Facebook celebrates its 10 year birthday this month, albeit, in the shadow of a lawsuit brought on by parents who believe their children’s privacy was violated. A lawsuit was already filed and a settlement was reached, however, a group of parents, along with child and privacy advocacy groups, want to have that settlement thrown out and reopen the case against Facebook.
Facebook had agreed two years ago to change its policies toward using member’s images in advertisement’s and pay $20 million in fines and charitable contributions. The class action lawsuit was filed due to privacy issues since the images were being used without permission of the member. When a member “liked” a product or service their image could be used to promote it, these members included children. The ad then may appear in the news feed stating that the pictured member endorses that business or service. Basically, the member has just been in a commercial without consent. This had parents in an uproar claiming their children were being exploited which brought about the class action lawsuit in 2012.

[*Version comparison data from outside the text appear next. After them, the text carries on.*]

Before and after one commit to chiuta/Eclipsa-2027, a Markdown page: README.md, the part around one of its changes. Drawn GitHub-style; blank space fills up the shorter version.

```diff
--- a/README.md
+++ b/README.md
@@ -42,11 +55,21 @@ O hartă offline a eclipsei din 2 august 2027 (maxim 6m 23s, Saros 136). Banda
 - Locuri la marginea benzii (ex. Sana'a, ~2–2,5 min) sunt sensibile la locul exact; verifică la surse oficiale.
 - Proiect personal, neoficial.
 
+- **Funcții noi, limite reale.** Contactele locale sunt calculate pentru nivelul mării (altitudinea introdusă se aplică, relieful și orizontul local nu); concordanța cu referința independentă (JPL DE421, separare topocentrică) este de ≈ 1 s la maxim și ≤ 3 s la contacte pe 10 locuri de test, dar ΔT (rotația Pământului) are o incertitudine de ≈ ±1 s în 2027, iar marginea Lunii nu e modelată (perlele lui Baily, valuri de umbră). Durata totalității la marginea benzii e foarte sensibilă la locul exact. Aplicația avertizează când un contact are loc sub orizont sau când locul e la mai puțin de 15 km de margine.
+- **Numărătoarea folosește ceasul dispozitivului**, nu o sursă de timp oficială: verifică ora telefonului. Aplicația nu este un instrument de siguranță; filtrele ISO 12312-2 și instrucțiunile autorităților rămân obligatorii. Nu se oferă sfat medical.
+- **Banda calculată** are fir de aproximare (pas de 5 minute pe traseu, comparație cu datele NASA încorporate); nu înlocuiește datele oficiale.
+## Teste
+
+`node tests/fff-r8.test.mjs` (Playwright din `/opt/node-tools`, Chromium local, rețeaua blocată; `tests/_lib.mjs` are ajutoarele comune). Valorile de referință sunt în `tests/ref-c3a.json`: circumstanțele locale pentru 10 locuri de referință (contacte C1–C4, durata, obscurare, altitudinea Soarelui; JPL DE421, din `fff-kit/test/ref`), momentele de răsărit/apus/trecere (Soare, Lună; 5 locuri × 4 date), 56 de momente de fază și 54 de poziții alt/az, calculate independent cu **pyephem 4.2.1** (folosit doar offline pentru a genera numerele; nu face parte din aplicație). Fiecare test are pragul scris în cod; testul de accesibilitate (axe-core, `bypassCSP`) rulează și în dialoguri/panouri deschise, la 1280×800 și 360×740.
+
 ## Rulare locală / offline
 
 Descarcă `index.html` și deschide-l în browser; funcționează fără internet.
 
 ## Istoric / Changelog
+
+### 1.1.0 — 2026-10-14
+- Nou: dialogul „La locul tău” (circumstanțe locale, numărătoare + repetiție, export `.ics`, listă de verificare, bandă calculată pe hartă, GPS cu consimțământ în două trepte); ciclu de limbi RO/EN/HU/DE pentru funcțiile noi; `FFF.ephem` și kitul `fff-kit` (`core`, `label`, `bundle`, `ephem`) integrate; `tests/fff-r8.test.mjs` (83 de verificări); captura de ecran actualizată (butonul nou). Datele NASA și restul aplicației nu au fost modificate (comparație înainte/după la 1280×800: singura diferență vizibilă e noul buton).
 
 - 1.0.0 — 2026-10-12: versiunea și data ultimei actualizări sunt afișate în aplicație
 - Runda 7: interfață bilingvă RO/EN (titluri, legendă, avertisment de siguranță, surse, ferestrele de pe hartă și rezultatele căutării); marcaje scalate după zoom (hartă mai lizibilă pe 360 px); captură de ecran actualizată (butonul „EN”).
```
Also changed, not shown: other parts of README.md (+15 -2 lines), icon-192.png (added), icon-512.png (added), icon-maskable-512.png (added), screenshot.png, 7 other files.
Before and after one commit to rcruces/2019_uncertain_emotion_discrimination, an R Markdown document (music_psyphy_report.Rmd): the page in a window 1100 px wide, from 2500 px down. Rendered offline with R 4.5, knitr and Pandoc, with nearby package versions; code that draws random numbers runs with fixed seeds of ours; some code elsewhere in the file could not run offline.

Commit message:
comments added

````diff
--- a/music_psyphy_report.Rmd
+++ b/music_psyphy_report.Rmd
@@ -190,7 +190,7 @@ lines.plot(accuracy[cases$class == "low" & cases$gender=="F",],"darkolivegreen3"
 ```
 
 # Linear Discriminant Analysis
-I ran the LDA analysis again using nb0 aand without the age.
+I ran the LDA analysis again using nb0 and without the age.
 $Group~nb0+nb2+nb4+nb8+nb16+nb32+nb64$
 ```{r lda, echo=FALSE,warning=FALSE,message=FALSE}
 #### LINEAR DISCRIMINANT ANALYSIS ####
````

Even though the parents and privacy groups technically won, they feel that there are some major loopholes in the first judgment and they want it thrown out for a new one. The terms in the first settlement allowed Facebook to continue using children’s images in their advertisements, however, Facebook did have to state that any person under 18 years of age “represents” that their parent or guardian agrees to let Facebook use that member’s image in ads. Some argue that this now gives Facebook legal backing to use children’s images in their ads and now they have the legal language to protect themselves.
There is a growing concern among experts and the general public alike about social media and the use of a member’s information for marketing purposes. Some members who have signed up for free programs like Facebook feel like it’s a bait and switch program, they entice you with free membership but the true cost is having your privacy violated by being used in ads. Google also recently announced that they would begin using user data in banner ads to be displayed on thousands of websites that Google is partnered with. However, Google has expressed that it will not use the image of a minor.
Public interest groups say that people use Facebook and Google because they are a free service and most people have no idea that the sites will use their personal information and data for marketing purposes. Some of these public interest groups are also accusing the internet titans of changing their terms of service contracts all too frequently and often unannounced.
A spokeswoman for Facebook, Jodi Seth, said that the 2012 court approved appeal provides “substantial benefits” to everyone that uses the site and that it “goes beyond” what any other company has done to give its users full visibility and control over how their information is used by the site. She also said that these new concerns have already been raised in several state courts this year and have been rejected by the judges in each one.
All users of Facebook, young and old, share concern about their information being used without their permission and although Facebook may be in some trouble with parents again over their children’s images being used in ads it appears that they have a legal leg to stand on this time.
By Adam Stier